Then why is there so much negativity? Why are we unwilling to loosen the purse strings and spend for the good of the economy, particularly when interest rates are at historic lows?
Rather than spend savings from our mortgages or the petrol pump, we are choosing to pay down debt at a faster rate than ever before. In fact, the CBA says that more than 75% of mortgages are now ahead on scheduled repayments, many with a buffer of 2 years or more.
Why haven’t low interest rates raised confidence levels, stimulated spending and the economy? Why is there concern that lowering rates further will not work as intended? Why are we choosing to save? Why is confidence so low?
Perhaps it’s because unemployment is edging higher or that the mining sector appears to be in real trouble. It could be the price of iron ore that is collapsing with increased supply coinciding with reduced demand from a weakening China.
It could also be concern that the government seems unable to get its own budget in order or contain its spending and its ever increasing debt levels. Perhaps it’s because the government sees the looming problem and is now signalling cuts to services and benefits while looking to scrap superannuation incentives and increase taxes generally.
All these factors affect confidence
Meanwhile, individuals who feel they are already paying their fair share of tax watch while the government grapples helplessly with multi-national companies who shift profits offshore and pay comparatively little tax.
On top of this, individuals are expected to save for a retirement that may never come, as well as paying additional amounts for health care, schooling, universities, tolls etc etc etc. One could argue we live in a “user pays twice” system.
And despite all this, individuals are left feeling the government always wants more!
So it is not surprising to see people with little confidence will choose to save, rather than spend any benefits from low interest rates. Clearly they perceive the world in which they live could get far worse before it gets better!
And this tendency to save in the face of uncertainty may be our undoing and the reason why interest rate cuts alone may not have the desired effect.
As Interest Rates and the $AUD Fall, What Can We Expect to See?
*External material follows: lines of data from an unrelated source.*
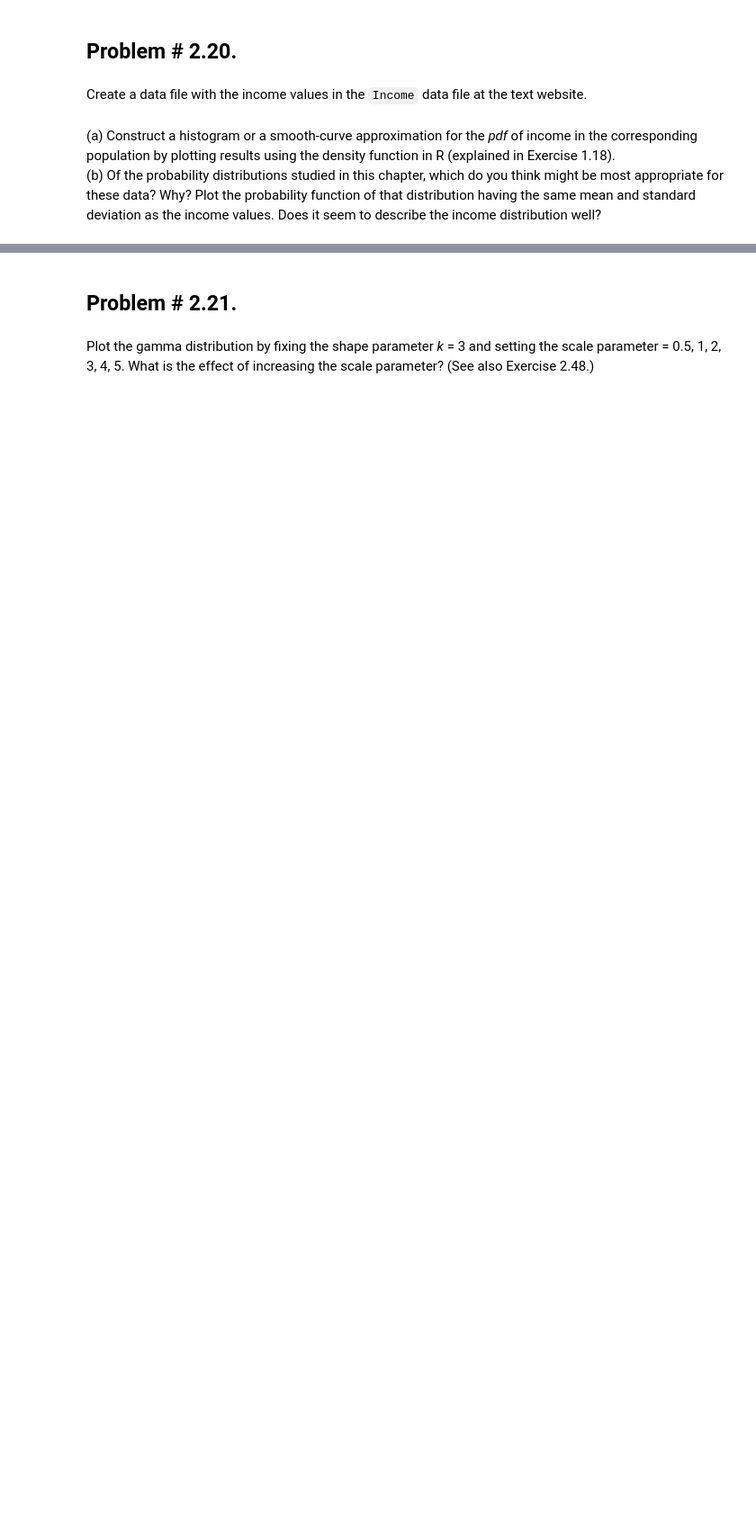
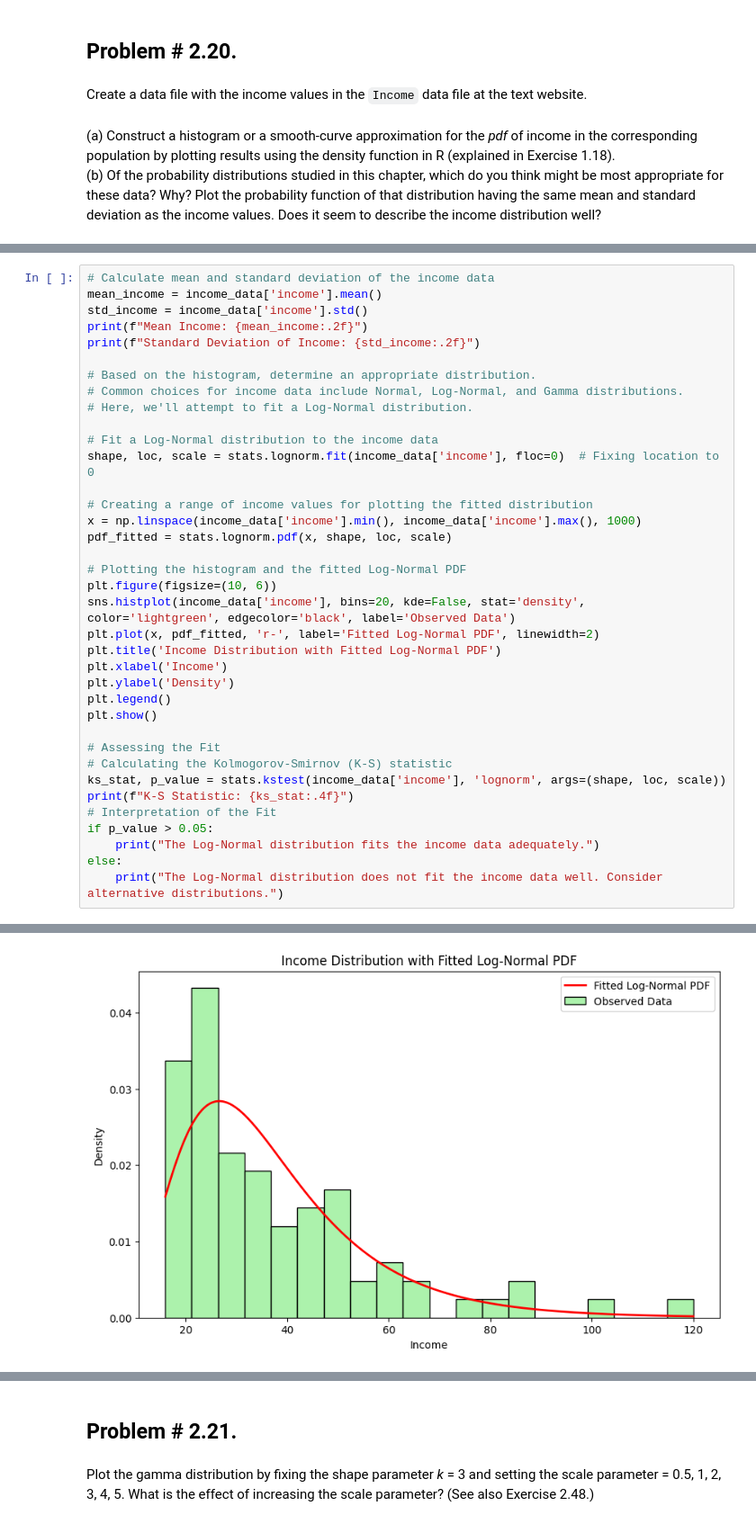
Before and after one commit to Ajmaljalal/AAI_500, a Jupyter notebook: AAI-500_2.1/ajmal-jalal_assignment_2.1.ipynb, the cells around one changed output, grey strips where cells are left out. Shown at 90% size. Saved outputs shown, nothing was run; the diff lists cells and outputs as text; blank space fills up the shorter version.

```diff
--- a/AAI-500_2.1/ajmal-jalal_assignment_2.1.ipynb
+++ b/AAI-500_2.1/ajmal-jalal_assignment_2.1.ipynb
@@ -206,0 +353,38 @@ describe the income distribution well?
+# %%
+# Calculate mean and standard deviation of the income data
+mean_income = income_data['income'].mean()
+std_income = income_data['income'].std()
+print(f"Mean Income: {mean_income:.2f}")
+print(f"Standard Deviation of Income: {std_income:.2f}")
+
+# Based on the histogram, determine an appropriate distribution.
+# Common choices for income data include Normal, Log-Normal, and Gamma distributions.
+# Here, we'll attempt to fit a Log-Normal distribution.
+
+# Fit a Log-Normal distribution to the income data
+shape, loc, scale = stats.lognorm.fit(income_data['income'], floc=0)  # Fixing location to 0
+
+# Creating a range of income values for plotting the fitted distribution
+x = np.linspace(income_data['income'].min(), income_data['income'].max(), 1000)
+pdf_fitted = stats.lognorm.pdf(x, shape, loc, scale)
+
+# Plotting the histogram and the fitted Log-Normal PDF
+plt.figure(figsize=(10, 6))
+sns.histplot(income_data['income'], bins=20, kde=False, stat='density', color='lightgreen', edgecolor='black', label='Observed Data')
+plt.plot(x, pdf_fitted, 'r-', label='Fitted Log-Normal PDF', linewidth=2)
+plt.title('Income Distribution with Fitted Log-Normal PDF')
+plt.xlabel('Income')
+plt.ylabel('Density')
+plt.legend()
+plt.show()
+
+# Assessing the Fit
+# Calculating the Kolmogorov-Smirnov (K-S) statistic
+ks_stat, p_value = stats.kstest(income_data['income'], 'lognorm', args=(shape, loc, scale))
+print(f"K-S Statistic: {ks_stat:.4f}")
+# Interpretation of the Fit
+if p_value > 0.05:
+    print("The Log-Normal distribution fits the income data adequately.")
+else:
+    print("The Log-Normal distribution does not fit the income data well. Consider alternative distributions.")
+# %% [output]
@@ -206,0 +393 @@ describe the income distribution well?
+[figure, added]
```
Also changed, not shown: parts of 39 cells of this notebook, 2 other files.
Lower interest rates have succeeded in bringing the $AUD from parity to about 77 cents. This is close to where the RBA said it wanted to see the local unit. But now, with the collapse of commodity prices, and in particular the price of iron ore, the RBA seems intent on driving the dollar to 70 cents and below. And it is likely they will achieve this by further interest rate reductions which are now seen as a virtual certainty in May.
If that occurs, Australian exporters should become more competitive and Australia should become more attractive & affordable for local and overseas tourism. There may also be some easing of the pain in the mining sector.
On the other side, as most businesses have some exposure to overseas suppliers, one might expect the cost of goods to increase as input costs surge. This could see inflationary pressures build and it seems this is what the RBA may be trying to achieve.
What if Confidence Doesn’t Improve? What if Spending Remains Weak?
If rates fall again but money continues to be saved rather than spent, economic activity may further contract which could send the economy into a downward spiral that will inevitably lead to business bankruptcy, company liquidation and personal insolvency.
If this occurs, and the economy heads into recession or worse, then it’s over to the government once again for further quantitative easing, increased government spending or decreased taxation.
What’s your view?
Did it work last time? If so, will it work again? It’s nearly a decade on from the Global Financial Crisis – has anything changed? Are we really better off? Has the system been fixed or have we lost a decade?
If you’re facing tough times, call The Insolvency Experts for help and options.
This article is not to be construed as legal advice but is presented for information and research purposes only. No guarantee implied or expressed is given in respect of the information provided and accordingly no responsibility is taken by The Insolvency Experts or any member of the company for any loss resulting from any error or omission contained within this article.